• **To do**
Search the entries below for "document", and copy each line where it appears.

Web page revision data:
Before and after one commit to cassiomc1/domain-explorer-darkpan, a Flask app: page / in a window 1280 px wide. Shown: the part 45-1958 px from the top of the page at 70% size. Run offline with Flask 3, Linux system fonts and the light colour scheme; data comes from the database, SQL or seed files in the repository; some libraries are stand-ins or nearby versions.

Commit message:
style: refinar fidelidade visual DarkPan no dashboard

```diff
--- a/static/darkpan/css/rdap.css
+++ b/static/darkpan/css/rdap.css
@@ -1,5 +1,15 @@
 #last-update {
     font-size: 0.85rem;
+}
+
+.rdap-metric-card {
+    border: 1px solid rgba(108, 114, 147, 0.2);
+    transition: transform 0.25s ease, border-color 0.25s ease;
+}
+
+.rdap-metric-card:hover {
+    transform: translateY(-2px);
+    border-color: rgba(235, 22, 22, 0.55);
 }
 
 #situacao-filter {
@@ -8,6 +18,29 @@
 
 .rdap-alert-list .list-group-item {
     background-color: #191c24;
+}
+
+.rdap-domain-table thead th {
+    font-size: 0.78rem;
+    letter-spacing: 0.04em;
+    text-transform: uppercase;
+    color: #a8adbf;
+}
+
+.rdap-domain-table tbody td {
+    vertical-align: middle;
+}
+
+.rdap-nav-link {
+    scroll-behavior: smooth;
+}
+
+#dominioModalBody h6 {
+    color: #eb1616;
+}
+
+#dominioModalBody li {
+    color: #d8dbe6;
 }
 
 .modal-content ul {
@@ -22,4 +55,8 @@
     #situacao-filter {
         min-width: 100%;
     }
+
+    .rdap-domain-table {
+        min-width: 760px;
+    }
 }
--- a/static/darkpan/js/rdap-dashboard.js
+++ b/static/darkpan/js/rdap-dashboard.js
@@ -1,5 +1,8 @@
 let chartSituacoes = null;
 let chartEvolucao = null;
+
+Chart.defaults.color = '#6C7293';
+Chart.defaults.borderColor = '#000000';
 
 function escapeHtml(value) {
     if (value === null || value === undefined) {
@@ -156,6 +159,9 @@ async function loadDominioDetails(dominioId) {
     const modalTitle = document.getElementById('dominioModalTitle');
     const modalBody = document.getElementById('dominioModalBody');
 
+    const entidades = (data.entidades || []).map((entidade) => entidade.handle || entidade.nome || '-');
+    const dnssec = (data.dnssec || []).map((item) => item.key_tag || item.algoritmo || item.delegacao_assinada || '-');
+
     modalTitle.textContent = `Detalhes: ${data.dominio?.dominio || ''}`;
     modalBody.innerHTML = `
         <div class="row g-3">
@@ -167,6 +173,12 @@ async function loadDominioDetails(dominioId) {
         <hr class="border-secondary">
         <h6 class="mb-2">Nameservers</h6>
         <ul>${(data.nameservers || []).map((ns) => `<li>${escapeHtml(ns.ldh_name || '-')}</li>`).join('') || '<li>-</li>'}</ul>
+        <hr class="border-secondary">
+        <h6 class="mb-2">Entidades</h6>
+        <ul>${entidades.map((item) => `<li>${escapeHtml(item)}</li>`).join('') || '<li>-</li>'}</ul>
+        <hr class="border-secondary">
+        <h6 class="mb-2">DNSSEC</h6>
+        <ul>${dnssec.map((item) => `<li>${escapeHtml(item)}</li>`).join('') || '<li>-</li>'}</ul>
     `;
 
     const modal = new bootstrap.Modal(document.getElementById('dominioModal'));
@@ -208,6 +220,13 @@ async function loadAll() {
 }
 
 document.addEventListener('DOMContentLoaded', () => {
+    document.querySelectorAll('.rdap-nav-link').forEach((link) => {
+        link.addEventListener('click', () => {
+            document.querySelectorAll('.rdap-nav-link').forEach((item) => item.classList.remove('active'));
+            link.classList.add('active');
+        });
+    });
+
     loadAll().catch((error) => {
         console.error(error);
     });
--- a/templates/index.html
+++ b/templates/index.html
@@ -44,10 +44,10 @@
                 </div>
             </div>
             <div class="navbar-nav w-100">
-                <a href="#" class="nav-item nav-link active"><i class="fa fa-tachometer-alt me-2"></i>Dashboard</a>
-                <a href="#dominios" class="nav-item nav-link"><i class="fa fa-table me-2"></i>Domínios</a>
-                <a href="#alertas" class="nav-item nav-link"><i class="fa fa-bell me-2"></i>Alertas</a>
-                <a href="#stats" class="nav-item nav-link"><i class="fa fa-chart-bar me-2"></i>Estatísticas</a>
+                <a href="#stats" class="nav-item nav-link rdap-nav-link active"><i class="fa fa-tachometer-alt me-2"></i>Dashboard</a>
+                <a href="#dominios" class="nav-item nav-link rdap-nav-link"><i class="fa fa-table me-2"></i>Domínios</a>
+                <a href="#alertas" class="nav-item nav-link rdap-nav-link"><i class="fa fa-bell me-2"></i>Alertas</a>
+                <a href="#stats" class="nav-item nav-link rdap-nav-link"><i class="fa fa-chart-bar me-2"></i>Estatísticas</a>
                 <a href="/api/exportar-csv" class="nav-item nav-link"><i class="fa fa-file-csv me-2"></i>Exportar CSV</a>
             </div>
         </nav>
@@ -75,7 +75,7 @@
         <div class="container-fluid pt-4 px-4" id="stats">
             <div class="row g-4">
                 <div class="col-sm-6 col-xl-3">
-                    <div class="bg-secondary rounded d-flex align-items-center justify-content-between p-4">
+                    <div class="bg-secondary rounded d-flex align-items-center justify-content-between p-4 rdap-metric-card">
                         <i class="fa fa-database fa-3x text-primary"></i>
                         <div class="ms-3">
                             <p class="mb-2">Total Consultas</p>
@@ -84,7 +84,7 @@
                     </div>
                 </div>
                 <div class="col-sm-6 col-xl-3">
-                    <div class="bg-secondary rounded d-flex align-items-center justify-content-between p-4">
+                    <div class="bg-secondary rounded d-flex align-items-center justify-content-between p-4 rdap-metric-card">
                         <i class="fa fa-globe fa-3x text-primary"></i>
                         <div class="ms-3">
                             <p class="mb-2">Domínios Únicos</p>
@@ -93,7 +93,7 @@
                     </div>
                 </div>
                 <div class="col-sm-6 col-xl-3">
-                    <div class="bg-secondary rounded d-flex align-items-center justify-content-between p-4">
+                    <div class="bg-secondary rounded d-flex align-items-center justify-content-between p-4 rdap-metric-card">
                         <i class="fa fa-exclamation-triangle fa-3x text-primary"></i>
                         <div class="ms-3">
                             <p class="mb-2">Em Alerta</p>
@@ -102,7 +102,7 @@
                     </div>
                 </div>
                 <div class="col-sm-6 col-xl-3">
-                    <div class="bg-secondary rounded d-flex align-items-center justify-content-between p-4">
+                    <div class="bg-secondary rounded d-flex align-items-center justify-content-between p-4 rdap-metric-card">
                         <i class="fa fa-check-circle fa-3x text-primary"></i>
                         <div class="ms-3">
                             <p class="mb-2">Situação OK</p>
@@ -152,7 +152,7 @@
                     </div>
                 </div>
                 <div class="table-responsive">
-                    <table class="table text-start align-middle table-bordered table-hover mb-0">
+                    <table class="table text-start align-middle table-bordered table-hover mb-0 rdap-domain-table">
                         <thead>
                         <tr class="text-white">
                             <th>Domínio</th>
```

• **Solution to this exercise**
     const modalTitle = document.getElementById('dominioModalTitle');
     const modalBody = document.getElementById('dominioModalBody');
     const modal = new bootstrap.Modal(document.getElementById('dominioModal'));
 document.addEventListener('DOMContentLoaded', () => {
+    document.querySelectorAll('.rdap-nav-link').forEach((link) => {
+            document.querySelectorAll('.rdap-nav-link').forEach((item) => item.classList.remove('active'));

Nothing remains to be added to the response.